- _What is needed_
Check every line of the data for the word "body", and copy those that have it.
Start of Input data
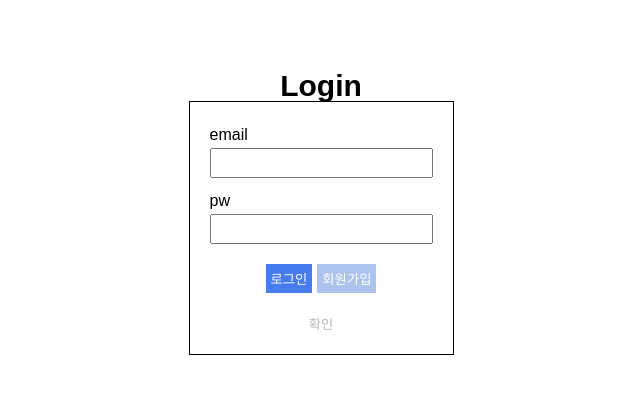
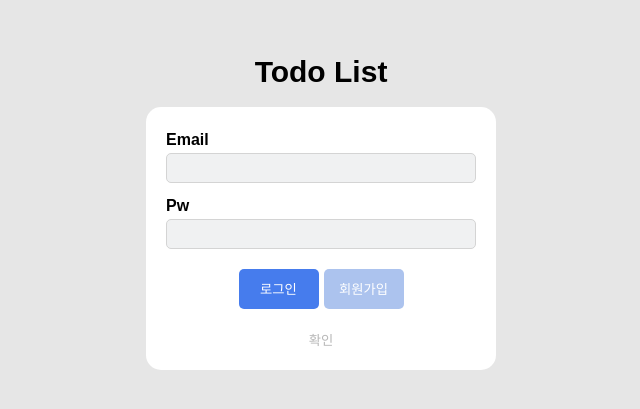
Before and after one commit to tlsrb100/wanted-pre-onboarding-frontend, a React (Create React App) app: page / in a window 1280 px wide. Shown: the part 187-596 px from the top of the page, without its empty margins (319-959 px from the left). Built offline with nearby package versions, Linux system fonts and the light colour scheme.

Commit message:
Feat: error aler창 추가

```diff
--- a/src/components/@commons/PageTemplate/PageTemplate.style.js
+++ b/src/components/@commons/PageTemplate/PageTemplate.style.js
@@ -7,11 +7,13 @@ const PageTemplateWrapper = styled.div`
   flex-direction: column;
   justify-content: center;
   align-items: center;
+  background-color: ${({ theme }) => theme.COLOR.BACKGROUND};
 `;
 
 const PageHeaderWrapper = styled.header`
   font-size: 30px;
   font-weight: 600;
+  margin-bottom: 20px;
 `;
 
 const PageHeaderTitle = styled.div``;
--- a/src/components/Auth/Auth.style.js
+++ b/src/components/Auth/Auth.style.js
@@ -1,14 +1,14 @@
 import styled from 'styled-components';
 
 const AuthContainer = styled.div`
-  border: 1px solid black;
   padding: 20px;
   display: flex;
   flex-direction: column;
   gap: 20px;
+  width: 350px;
+  border-radius: 15px;
+  background-color: ${({ theme }) => theme.COLOR.TODO_FORM_BACKGROUND};
 `;
-
-const AuthWrapper = styled.div``;
 
 const InputFormWrapper = styled.div`
   display: flex;
@@ -23,19 +23,27 @@ const SelectButtonListContainer = styled.ul`
 `;
 
 const InputBoxContainer = styled.div`
+  font-weight: 700;
   display: flex;
   flex-direction: column;
+
   & label {
     padding: 5px 0;
   }
   & input {
     height: 30px;
+    border: 1px solid #d4d4d4;
+    border-radius: 5px;
+    background-color: ${({ theme }) => theme.COLOR.INPUT_BOX_BACKGROUND};
   }
 `;
 const SelectButtonContainer = styled.button`
   background-color: ${({ isSelected }) =>
     isSelected ? 'rgb(70,124,237)' : 'rgb(172,195,238)'};
   padding: 5px;
+  width: 80px;
+  height: 40px;
+  border-radius: 5px;
   color: white;
 `;
 const SubmitButtonContainer = styled.button`
@@ -47,7 +55,6 @@ const SubmitButtonContainer = styled.button`
 
 export {
   AuthContainer,
-  AuthWrapper,
   InputBoxContainer,
   InputFormWrapper,
   SelectButtonContainer,
--- a/src/components/Auth/InputForm.jsx
+++ b/src/components/Auth/InputForm.jsx
@@ -33,23 +33,31 @@ const InputForm = () => {
   };
 
   const submitLoginInfoHandler = async (body) => {
+    try {
       if (selectedButton === '로그인') {
         const res = await signIn(body);
+        console.log(res);
         const accessToken = res.data.access_token;
         localStorage.setItem('accessToken', accessToken);
+        alert(`로그인되었습니다`);
         navigate('/todo');
       } else if (selectedButton === '회원가입') {
         const res = await signUp(body);
         const accessToken = res.data.access_token;
+        alert(`회원가입되었습니다`);
         localStorage.setItem('accessToken', accessToken);
+      }
+    } catch (error) {
+      console.log('인증 에러 : ', error);
+      alert(`인증 에러 : ${error.response.data.message}`);
     }
   };
 
   return (
     <S.AuthContainer>
       <S.InputFormWrapper>
-        <InputBox title='email' onChange={emailCheckHandler} />
-        <InputBox title='pw' onChange={passwordCheckHandler} />
+        <InputBox title='Email' onChange={emailCheckHandler} />
+        <InputBox title='Pw' onChange={passwordCheckHandler} />
       </S.InputFormWrapper>
 
       <S.SelectButtonListContainer>
--- a/src/components/Todo/InputTodo.jsx
+++ b/src/components/Todo/InputTodo.jsx
@@ -13,8 +13,8 @@ const InputTodo = ({ onClick }) => {
       typedInput.current.value = '';
       onClick();
     } catch (error) {
-      console.log('Error', error.message);
-      alert(`Todo 등록 에러 :  ${error.message}`);
+      console.log('Error', error.response.data.message);
+      alert(`Todo 등록 에러 :  ${error.response.data.message}`);
     }
   };
 
--- a/src/components/Todo/Todo.style.js
+++ b/src/components/Todo/Todo.style.js
@@ -3,6 +3,9 @@ import styled from 'styled-components';
 const TodoFormContainer = styled.div`
   display: flex;
   flex-direction: column;
+  border-radius: 15px;
+  padding: 15px 0;
+  background-color: ${({ theme }) => theme.COLOR.TODO_FORM_BACKGROUND};
 `;
 
 const TodoCardListContainer = styled.ul`
@@ -10,14 +13,11 @@ const TodoCardListContainer = styled.ul`
   display: flex;
   flex-direction: column;
   gap: 10px;
-  height: 500px;
-
-  overflow-y: auto;
-  background-color: ${({ theme }) => theme.COLOR.CARD_BACKGROUND};
 `;
 
 const TodoCardContainer = styled.div`
-  background-color: ${({ theme }) => theme.COLOR.BACKGROUND};
+  border: 1px solid ${({ theme }) => theme.COLOR.CARD_BORDER};
+  background-color: ${({ theme }) => theme.COLOR.CARD_BACKGROUND};
   padding: 10px;
   display: flex;
   gap: 10px;
@@ -36,7 +36,6 @@ const TodoCardContainer = styled.div`
 `;
 
 const TodoContentBoxWrapper = styled.input`
-  /* height: 40px; */
   flex-grow: 1;
   font-size: 16px;
   border: none;
@@ -44,6 +43,7 @@ const TodoContentBoxWrapper = styled.input`
   text-decoration: ${({ isChecked }) => (isChecked ? 'line-through' : '')};
   color: ${({ isChecked, theme }) =>
     isChecked ? theme.COLOR.COMPLETED_TODO_FONT : ''};
+  background-color: white;
 `;
 
 const TodoSelectButtonContainer = styled.div`
@@ -55,9 +55,13 @@ const InputTodoContainer = styled.div`
   display: flex;
   padding: 10px;
   gap: 10px;
+
   & .todo-input-content {
     width: 420px;
-    height: 35px;
+    height: 50px;
+    border-radius: 5px;
+    border: 1px solid #d4d4d4;
+    background-color: ${({ theme }) => theme.COLOR.INPUT_BOX_BACKGROUND};
   }
   & .add-icon-box {
     display: flex;
--- a/src/components/Todo/TodoCard.jsx
+++ b/src/components/Todo/TodoCard.jsx
@@ -26,8 +26,8 @@ const TodoCard = ({ id, content, isCompleted, fetchAndSetTodo }) => {
       await deleteTodo(id);
       fetchAndSetTodo();
     } catch (error) {
-      console.log('Error', error.message);
-      alert(`Todo 삭제 에러 :  ${error.message}`);
+      console.log('Error', error.response.data.message);
+      alert(`Todo 삭제 에러 :  ${error.response.data.message}`);
     }
   };
 
@@ -39,8 +39,8 @@ const TodoCard = ({ id, content, isCompleted, fetchAndSetTodo }) => {
       fetchAndSetTodo();
       setIsSelectedEditButton((pre) => !pre);
     } catch (error) {
-      console.log('Error', error.message);
-      alert(`Todo 갱신 에러 : ${error.message}`);
+      console.log('Error', error.response.data.message);
+      alert(`Todo 갱신 에러 : ${error.response.data.message}`);
     } finally {
     }
   };
@@ -64,8 +64,9 @@ const TodoCard = ({ id, content, isCompleted, fetchAndSetTodo }) => {
         disabled={!isSelectedEditButton}
         maxLength='28'
       />
+      <S.TodoSelectButtonContainer>
         {!isSelectedEditButton ? (
-        <S.TodoSelectButtonContainer>
+          <>
             <TodoSelectButton
               onClick={changeEditHandler}
               width='20px'
@@ -83,9 +84,9 @@ const TodoCard = ({ id, content, isCompleted, fetchAndSetTodo }) => {
             >
               <FontAwesomeIcon icon={faTrash} />
             </TodoSelectButton>
-        </S.TodoSelectButtonContainer>
+          </>
         ) : (
-        <S.TodoSelectButtonContainer>
+          <>
             <TodoSelectButton
               title='확인'
               onClick={() => updateHandler(id)}
@@ -104,8 +105,9 @@ const TodoCard = ({ id, content, isCompleted, fetchAndSetTodo }) => {
             >
               <FontAwesomeIcon icon={faXmark} />
             </TodoSelectButton>
+          </>
+        )}
       </S.TodoSelectButtonContainer>
-      )}
     </S.TodoCardContainer>
   );
 };
--- a/src/pages/Auth/index.jsx
+++ b/src/pages/Auth/index.jsx
@@ -2,7 +2,7 @@ import InputForm from '../../components/Auth/InputForm';
 import PageTemplate from '../../components/@commons/PageTemplate/PageTemplate';
 const Auth = () => {
   return (
-    <PageTemplate title={'Login'}>
+    <PageTemplate title={'Todo List'}>
       <InputForm />
     </PageTemplate>
   );
--- a/src/styles/color.js
+++ b/src/styles/color.js
@@ -1,9 +1,10 @@
 const COLOR = {
-  // BACKGROUND: '#FFFFFF',
-  // CARD_BACKGROUND: '#E9E4E4',
   COMPLETED_TODO_FONT: `#D4D4D4`,
-  BACKGROUND: '#E9E4E4',
+  BACKGROUND: 'rgb(230,230,230)',
+  TODO_FORM_BACKGROUND: '#FFFFFF',
   CARD_BACKGROUND: '#FFFFFF',
+  CARD_BORDER: '#DDDDDD',
+  INPUT_BOX_BACKGROUND: '#F0F1F2',
 };
 
 export { COLOR };
```
Lines whose indentation alone changed are shown as unchanged.
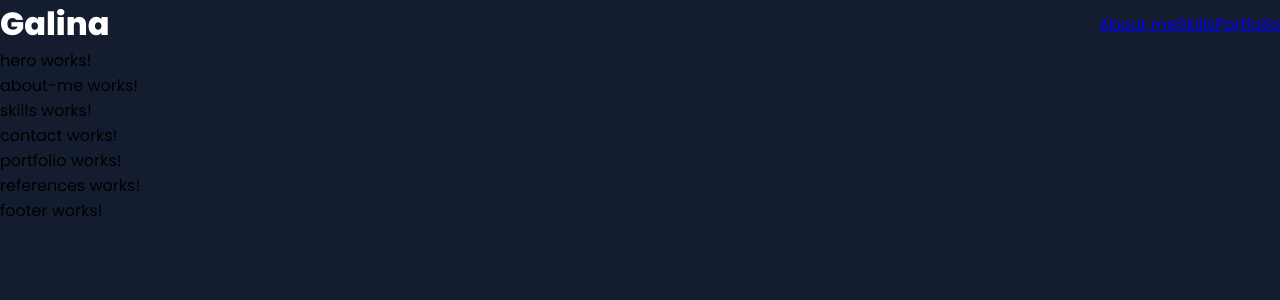
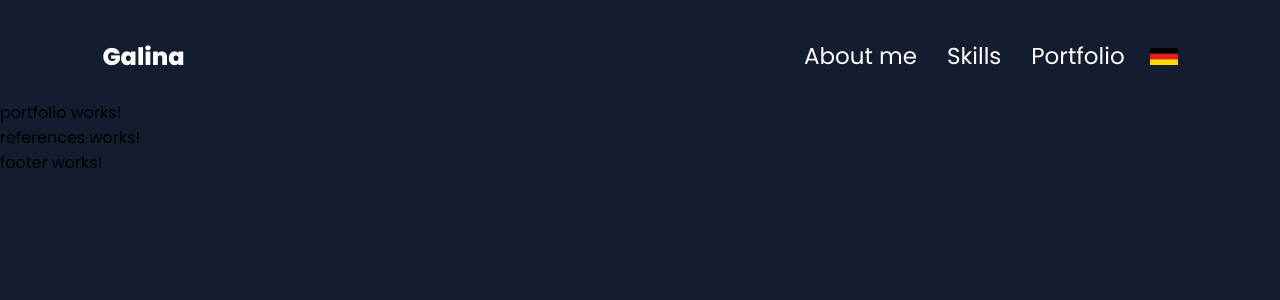
Before and after one commit to galina-antipin/Angular-My-Portfolio, an Angular app: page / in a window 1280 px wide. Shown: the top 300 px of the page. Built offline with nearby package versions, Linux system fonts and the light colour scheme.

Commit message:
header css

```diff
--- a/src/app/shared/components/header/header.component.html
+++ b/src/app/shared/components/header/header.component.html
@@ -1,4 +1,5 @@
 <header>
+    <section>
         <div>
             <h1>Galina</h1>
         </div>
@@ -6,6 +7,7 @@
             <a href="#about-me">About me</a>
             <a href="#skills">Skills</a>
             <a href="#portfolio">Portfolio</a>
-
+            <img src="./../../../../assets/img/germany.png" alt="german-translation">
         </nav>
+    </section>
 </header>
--- a/src/app/shared/components/header/header.component.scss
+++ b/src/app/shared/components/header/header.component.scss
@@ -1,7 +1,54 @@
-h1 {color: white;}
+h1 {
+    color: white;
+    margin: 0;
+}
 
 header {
+    width: 100%;
     display: flex;
     align-items: center;
+    position: fixed;
+    top: 0;
+    left: 0;
+    right: 0;
+    height: 100px;
+}
+
+section {
+    width: 100%;
+    max-width: 1920px;
+    margin-left: 8%;
+    margin-right: 8%;
+    margin-top: 1%;
+    display: flex;
     justify-content: space-between;
+    align-items: center;
 }
+
+nav {
+    display: flex;
+    align-items: center;
+
+    a {
+        color: white;
+        text-decoration: none;
+        margin: 15px;
+        transition: color 0.3s;
+        font-size: 23px;
+
+        &:hover {
+            color: #70E61C;
+        }
+    }
+
+    img {
+        width: 28px;
+        height: auto;
+        margin-left: 10px;
+        transition: transform 0.3s;
+
+        &:hover {
+            transform: scale(1.2);
+        }
+    }
+}
```
Also changed, not shown: src/assets/img/germany.png (added), src/assets/img/uk.jpg (added). Lines whose indentation alone changed are shown as unchanged.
End of Input data
- _Written answer_
   const submitLoginInfoHandler = async (body) => {
         const res = await signIn(body);
         const res = await signUp(body);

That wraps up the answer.